Why some students thrive with remote learning

While remote learning has been challenging for many, some teachers are reporting that a handful of their students are actually thriving.

"My team has said, on average, at least one child per class is thriving sometimes more," said Lynette Guastaferro, the chief executive officer of Teaching Matters, a nonprofit group that coaches teachers.

Social situations can play a role in how well a student excels in the traditional classroom versus learning from home, she said.

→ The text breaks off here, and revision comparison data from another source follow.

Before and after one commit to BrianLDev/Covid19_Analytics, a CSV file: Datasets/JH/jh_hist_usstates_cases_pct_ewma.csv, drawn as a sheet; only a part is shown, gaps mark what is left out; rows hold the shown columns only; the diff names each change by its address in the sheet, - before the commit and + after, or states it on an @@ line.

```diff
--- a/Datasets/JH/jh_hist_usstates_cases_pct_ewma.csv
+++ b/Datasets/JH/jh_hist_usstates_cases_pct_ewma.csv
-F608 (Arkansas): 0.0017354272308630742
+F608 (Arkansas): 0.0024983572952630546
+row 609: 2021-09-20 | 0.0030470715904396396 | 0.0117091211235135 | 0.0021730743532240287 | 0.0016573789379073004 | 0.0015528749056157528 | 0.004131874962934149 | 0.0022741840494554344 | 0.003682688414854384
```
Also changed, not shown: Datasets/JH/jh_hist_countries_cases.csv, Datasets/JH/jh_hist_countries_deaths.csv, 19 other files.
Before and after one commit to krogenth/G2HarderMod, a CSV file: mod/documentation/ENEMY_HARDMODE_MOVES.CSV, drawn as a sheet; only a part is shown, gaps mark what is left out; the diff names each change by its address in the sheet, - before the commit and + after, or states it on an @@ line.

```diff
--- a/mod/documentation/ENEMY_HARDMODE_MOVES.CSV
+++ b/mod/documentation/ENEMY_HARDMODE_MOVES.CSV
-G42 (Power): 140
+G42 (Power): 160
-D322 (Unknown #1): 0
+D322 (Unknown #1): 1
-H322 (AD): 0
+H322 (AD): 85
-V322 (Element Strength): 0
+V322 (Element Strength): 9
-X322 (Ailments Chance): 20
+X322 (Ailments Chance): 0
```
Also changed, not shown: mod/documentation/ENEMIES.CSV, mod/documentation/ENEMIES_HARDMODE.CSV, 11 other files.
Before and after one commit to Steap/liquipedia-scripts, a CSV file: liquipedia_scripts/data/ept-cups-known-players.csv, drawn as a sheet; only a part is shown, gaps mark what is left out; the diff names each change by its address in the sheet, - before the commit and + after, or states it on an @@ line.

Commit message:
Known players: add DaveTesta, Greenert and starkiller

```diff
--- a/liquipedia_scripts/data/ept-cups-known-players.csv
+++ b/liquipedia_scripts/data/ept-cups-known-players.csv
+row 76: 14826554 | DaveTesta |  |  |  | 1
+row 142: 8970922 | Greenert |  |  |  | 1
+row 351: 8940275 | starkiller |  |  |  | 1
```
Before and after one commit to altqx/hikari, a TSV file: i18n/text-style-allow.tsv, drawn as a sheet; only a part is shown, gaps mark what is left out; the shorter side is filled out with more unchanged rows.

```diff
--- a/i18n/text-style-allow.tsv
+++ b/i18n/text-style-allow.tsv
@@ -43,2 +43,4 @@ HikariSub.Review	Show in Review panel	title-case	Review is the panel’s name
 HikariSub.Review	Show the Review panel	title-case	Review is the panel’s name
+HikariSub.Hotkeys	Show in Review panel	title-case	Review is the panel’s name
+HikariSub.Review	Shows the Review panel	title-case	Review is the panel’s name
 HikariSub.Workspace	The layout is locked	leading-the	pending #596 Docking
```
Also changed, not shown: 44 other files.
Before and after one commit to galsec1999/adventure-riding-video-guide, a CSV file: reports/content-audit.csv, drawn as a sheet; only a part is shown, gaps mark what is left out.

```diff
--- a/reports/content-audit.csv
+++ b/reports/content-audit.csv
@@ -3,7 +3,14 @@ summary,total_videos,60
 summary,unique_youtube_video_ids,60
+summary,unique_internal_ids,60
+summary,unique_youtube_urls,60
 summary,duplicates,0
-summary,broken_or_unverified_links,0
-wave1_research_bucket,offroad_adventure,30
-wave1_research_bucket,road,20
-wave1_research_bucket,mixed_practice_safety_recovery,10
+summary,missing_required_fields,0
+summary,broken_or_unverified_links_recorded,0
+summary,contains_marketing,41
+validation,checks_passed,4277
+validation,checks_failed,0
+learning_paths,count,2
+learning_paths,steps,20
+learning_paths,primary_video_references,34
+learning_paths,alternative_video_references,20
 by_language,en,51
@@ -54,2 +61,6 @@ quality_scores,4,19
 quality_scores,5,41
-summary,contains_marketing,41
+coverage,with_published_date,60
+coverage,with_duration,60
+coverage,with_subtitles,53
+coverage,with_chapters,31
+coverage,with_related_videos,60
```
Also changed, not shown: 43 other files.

One of the challenges of in-person learning is social anxiety

"For kids where the social anxiety of school is really taxing on their learning, that's gone now so they are just able to concentrate on the academics," Guastaferro said. "That whole social-emotional piece where they are struggling, they're doing better."

She added that another reason why these students may be doing unexpectedly well is the control and independence they have over their learning, something algebra teacher Tess Ytuarte of Comp Sci High in the Bronx has noticed with her own students.

"We've seen a lot of students really thriving when they are able to make their own schedule," Ytuarte said. 

Students feel empowered, she added, and there are takeaways she would like to implement in her classroom that could help these students once the pandemic is over and in-person learning is back in full swing.

Teaching Matters has free resources on its website for teachers, parents and students who are struggling with remote learning.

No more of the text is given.